Saturday, August 26, 2006

Shabbat #2

I have things to say about the last week and a half but thought I'd start with what we did this Shabbat.

A good Shabbat for all. Went to a local and very standard in feel, Orthodox minyan. Plenty of English speakers on hand and met a few nice people. All wished us well. Friday night dinner at my friend Karyn's house. While this may come as a shock to some, she is my most long-time friend in the world. We met at the tender age of 6 1/2, when I moved to New York from Alexandria, Va. She made Aliyah about 15 years ago and lives about 7 minutes on foot from our new digs. She has 5 kids and we've made a concerted effort over the years to make sure our kids know each other and spend time together whenever we would find ourselves on the same side of the the world. Interestingly enough, our kids all like each other. Her oldest, Ayelet, is Natan's age and they've always had alot in common. Her next two, Hagit and Gad are a bit older and a bit younger than Gabe and he enjoys both but is alot like her third, Gad. He has, shall we say, the same joie de vivre, that Gabe has just a bit too much of at times (for his parents that is). The next two kids, Michal and Dan, are younger, Dan having just been born this past Pesach. She and her husband, Asher, wined and dined us (I emphasize wined - we opened a '93 Yarden Cabernet that was excellent and also toasted our arrival with some lovely bourbon) and fed us a lovely Shabbat dinner. Akiva was particularly happy to have found himself in front of a plate of chicken and other like delicacies. We laughed and yakked and it felt quite normal.

Saturday morning, we davened at Ma'yanot, the local egalitarian place. Felt so much like Kane Street that I wasn't sure I wanted to be there each Shabbat. The familiarity was quite intense from the copies of Sim Shalom available for use in shul to the tunes sung to the almost completely American crowd. Interestingly enough, they do speak in Hebrew during Torah discussions and annoucements but it's clearly an Anglo crowd. While I do miss Kane Street and while I do want an egal community, I also want to feel my way around some different shuls and get a better take on what I'm looking for and what's best for the family. Ma'yanot will be good for the boys because of it's familiarity. NO KIDDUSH but I'm told that was an anomoly. The shul is in the middle of a bit of a transition due to the fact that they have to move to a new space. We heard some shul politics and it was refreshing to feel completely relaxed about it - meaning, we were interested in the local gossip but not invested at all other than being concerned that they don't move to a far off location from us. Walked home from shul with a homeschooling family that we've met here before - her oldest will be in school this year, the same school as Natan and Gabe. More on that decision at another time.

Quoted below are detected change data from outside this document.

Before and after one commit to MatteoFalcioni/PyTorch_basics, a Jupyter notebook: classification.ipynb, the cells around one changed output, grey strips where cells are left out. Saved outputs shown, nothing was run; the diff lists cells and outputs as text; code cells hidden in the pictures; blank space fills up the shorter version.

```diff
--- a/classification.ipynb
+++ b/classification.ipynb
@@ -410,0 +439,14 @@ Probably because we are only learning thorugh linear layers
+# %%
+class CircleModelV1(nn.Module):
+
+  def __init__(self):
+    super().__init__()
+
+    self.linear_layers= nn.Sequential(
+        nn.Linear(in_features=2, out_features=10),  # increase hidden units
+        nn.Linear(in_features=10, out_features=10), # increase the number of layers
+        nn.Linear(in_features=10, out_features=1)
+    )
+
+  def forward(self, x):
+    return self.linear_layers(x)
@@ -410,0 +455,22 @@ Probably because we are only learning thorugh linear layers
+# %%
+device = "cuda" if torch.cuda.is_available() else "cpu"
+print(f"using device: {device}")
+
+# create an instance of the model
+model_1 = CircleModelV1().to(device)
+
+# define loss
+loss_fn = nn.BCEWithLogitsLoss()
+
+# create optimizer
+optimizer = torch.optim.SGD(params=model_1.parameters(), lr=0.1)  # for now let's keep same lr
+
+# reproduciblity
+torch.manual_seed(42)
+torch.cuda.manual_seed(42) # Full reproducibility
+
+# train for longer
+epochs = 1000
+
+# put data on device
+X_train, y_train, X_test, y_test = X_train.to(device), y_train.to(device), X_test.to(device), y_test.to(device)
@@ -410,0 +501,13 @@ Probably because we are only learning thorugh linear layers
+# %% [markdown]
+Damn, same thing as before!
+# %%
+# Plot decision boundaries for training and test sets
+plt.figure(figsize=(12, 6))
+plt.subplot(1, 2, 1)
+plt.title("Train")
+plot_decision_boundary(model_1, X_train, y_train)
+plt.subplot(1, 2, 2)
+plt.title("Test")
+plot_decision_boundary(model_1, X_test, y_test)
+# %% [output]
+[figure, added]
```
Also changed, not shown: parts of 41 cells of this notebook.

Lunch at Jess and Daniel's place. We picked up some fun, stuffed and fried things in Mahane Yehuda (outdoor market in J'lem) as well as the obligatory sweet, Jerusalem challot and a very tasty chocolate roll. I personally wanted a roll filled with poppyseeds but lost out to the chocolate hounds. Daniel's mom, Rita, joined us and over the course of the afternoon Daniel's daughter, Amira, came and hung out as well as his nephew, Adin, who is in the middle of his army service. Akiva bonded with Rita over "The Little Red Lighthouse and the Great Grey Bridge," his current favorite (it has even overtaken the yellow books at present). We left their house at 5ish and walked to my parents. It was a pleasantly gritty walk - down through an industrial zone and across defunct and overgrown railroad tracks, up through a fairly ethnic neighborhood of Jews from Yemen and North Africa and then over to my parents. We had a pleasant couple of hours eating and chatting. It's a long day for them. My father isn't well and my mother won't leave him even to run over to their local shul for services. They do have friends who drop in on a Saturday and check in on them but it was nice to be able to show up and bother them for a few house and then head out just as my father was tiring and itching to get ready for bed (once Shabbat had ended).

Home by taxi - such excitement for Akiva. Great taxi driver. Suffice to say that we talked real estate, car models, who lives on our block that he knows (he's a born and bred Jerusalemite) and we walked upstairs to the apartment with a piece of paper bearing his name, Moti, and his number. I could post his number right now to all of you and Moti would be delighted to hear from you. He said, "Call me if you need a taxi and if you just want to call and ask a question, just say, Moti, I have a question."

Boys are in bed. Akiva is sleeping with the boys in their current room of choice (with the best breezes upstairs). Ira and I are sitting, as all modern couples should, I guess, with our laptops side by side, entering these, our first posts. Time for tea and bed. Shavua Tov - A good week to all.

1 comment:

barbara in brooklyn said...

beth; this is barbara is brooklyn; i think everyone is reading your blog, but you have readers who can't figure out how to do the response thing. glad that you are somewhat settled; sorry that akiva doesn't like the bagels. DYING to hear how school for all the boys went today. be in touch. love you all, Barbara and Mike